_What to work on_: For the listing below, state how many lines include "after". The number alone is the answer.

_Extracted material_:
■ ■ ■ ■ ■ ■ ■
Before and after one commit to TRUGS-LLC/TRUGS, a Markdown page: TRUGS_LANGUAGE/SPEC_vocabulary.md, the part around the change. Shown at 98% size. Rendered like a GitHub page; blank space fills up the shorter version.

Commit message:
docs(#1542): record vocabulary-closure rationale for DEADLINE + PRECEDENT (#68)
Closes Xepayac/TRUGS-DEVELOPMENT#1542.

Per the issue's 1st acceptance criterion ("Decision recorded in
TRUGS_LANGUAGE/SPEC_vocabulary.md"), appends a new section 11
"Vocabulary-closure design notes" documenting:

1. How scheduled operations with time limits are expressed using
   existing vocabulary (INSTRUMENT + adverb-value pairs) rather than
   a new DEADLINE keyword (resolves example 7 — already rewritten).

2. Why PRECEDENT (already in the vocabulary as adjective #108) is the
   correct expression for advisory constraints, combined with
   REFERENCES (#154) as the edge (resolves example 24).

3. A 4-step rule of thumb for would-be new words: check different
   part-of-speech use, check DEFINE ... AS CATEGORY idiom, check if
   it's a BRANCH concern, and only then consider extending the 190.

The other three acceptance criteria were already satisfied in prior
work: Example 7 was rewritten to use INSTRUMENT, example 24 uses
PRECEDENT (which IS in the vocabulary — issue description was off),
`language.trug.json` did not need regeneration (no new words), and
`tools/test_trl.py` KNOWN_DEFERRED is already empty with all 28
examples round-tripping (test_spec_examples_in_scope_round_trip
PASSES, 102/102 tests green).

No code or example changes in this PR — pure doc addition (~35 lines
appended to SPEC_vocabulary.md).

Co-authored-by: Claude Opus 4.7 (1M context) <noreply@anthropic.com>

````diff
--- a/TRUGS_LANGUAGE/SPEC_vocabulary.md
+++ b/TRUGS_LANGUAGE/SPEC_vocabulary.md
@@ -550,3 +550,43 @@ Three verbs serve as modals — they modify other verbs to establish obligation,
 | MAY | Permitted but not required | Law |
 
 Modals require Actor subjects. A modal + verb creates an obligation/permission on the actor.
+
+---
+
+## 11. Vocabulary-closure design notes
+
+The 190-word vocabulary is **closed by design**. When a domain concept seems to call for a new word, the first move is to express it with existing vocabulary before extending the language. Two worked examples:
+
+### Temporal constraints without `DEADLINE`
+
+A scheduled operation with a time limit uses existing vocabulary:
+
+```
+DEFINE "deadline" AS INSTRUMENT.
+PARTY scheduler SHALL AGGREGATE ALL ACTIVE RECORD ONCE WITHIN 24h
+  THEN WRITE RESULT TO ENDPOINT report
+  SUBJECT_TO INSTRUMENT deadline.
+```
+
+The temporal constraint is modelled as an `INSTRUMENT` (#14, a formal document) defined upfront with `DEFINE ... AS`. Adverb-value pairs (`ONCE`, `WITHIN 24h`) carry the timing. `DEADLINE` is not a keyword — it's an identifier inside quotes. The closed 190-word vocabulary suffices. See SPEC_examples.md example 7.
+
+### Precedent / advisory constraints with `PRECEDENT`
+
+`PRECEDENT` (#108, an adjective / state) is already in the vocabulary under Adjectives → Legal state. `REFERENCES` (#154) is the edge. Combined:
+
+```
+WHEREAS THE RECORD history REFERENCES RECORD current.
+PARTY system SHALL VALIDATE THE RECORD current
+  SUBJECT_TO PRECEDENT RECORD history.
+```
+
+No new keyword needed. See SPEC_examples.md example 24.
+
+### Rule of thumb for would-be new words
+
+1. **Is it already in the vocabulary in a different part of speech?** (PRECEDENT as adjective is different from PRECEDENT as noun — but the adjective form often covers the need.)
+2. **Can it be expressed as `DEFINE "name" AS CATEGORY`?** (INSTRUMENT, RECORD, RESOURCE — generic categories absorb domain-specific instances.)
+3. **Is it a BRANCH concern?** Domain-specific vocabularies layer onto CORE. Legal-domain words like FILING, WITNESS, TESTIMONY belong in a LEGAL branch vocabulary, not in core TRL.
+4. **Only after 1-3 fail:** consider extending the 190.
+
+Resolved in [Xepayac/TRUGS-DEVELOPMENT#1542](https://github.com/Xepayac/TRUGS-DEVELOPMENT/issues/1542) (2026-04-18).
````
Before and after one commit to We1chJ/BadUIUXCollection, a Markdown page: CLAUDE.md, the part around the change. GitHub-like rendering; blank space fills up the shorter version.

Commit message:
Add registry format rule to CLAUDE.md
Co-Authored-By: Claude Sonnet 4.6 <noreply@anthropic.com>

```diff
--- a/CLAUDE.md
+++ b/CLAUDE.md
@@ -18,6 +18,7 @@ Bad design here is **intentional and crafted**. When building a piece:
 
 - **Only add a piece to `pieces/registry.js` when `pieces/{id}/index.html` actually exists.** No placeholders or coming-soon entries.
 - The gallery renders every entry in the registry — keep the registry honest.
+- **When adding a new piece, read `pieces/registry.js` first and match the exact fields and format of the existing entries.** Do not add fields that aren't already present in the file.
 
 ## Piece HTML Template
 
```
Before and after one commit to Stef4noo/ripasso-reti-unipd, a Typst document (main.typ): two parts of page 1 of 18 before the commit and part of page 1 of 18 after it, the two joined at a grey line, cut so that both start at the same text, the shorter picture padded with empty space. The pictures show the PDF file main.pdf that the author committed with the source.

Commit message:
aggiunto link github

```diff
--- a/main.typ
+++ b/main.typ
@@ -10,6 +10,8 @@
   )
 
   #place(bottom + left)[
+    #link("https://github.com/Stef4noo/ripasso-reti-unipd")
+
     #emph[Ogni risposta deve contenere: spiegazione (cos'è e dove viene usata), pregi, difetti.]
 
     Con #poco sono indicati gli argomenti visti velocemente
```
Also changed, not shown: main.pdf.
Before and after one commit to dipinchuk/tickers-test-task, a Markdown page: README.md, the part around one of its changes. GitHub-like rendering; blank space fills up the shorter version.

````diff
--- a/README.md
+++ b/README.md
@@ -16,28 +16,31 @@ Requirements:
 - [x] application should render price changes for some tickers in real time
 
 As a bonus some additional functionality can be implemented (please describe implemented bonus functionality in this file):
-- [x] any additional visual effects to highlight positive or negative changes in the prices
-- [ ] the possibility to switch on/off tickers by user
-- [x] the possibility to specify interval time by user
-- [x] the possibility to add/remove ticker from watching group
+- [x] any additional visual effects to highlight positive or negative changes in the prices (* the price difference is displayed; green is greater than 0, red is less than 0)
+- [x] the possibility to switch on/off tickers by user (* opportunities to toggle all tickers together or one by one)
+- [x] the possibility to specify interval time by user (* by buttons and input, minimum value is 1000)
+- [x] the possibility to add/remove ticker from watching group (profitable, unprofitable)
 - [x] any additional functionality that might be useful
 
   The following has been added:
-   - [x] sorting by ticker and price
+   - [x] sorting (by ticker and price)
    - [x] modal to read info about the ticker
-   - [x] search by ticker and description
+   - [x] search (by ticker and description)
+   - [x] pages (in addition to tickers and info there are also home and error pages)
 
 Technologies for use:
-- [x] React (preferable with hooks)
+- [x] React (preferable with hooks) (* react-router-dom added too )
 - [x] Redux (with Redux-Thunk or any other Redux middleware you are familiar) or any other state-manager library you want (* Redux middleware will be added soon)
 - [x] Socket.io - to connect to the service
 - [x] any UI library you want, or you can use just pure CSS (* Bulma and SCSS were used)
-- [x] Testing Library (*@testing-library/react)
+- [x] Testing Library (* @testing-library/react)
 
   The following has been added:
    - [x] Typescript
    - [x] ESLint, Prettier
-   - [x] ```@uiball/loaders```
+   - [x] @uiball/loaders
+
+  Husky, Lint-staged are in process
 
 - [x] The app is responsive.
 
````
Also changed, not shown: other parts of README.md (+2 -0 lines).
■ ■ ■ ■ ■ ■ ■
_Completed exercise_: 5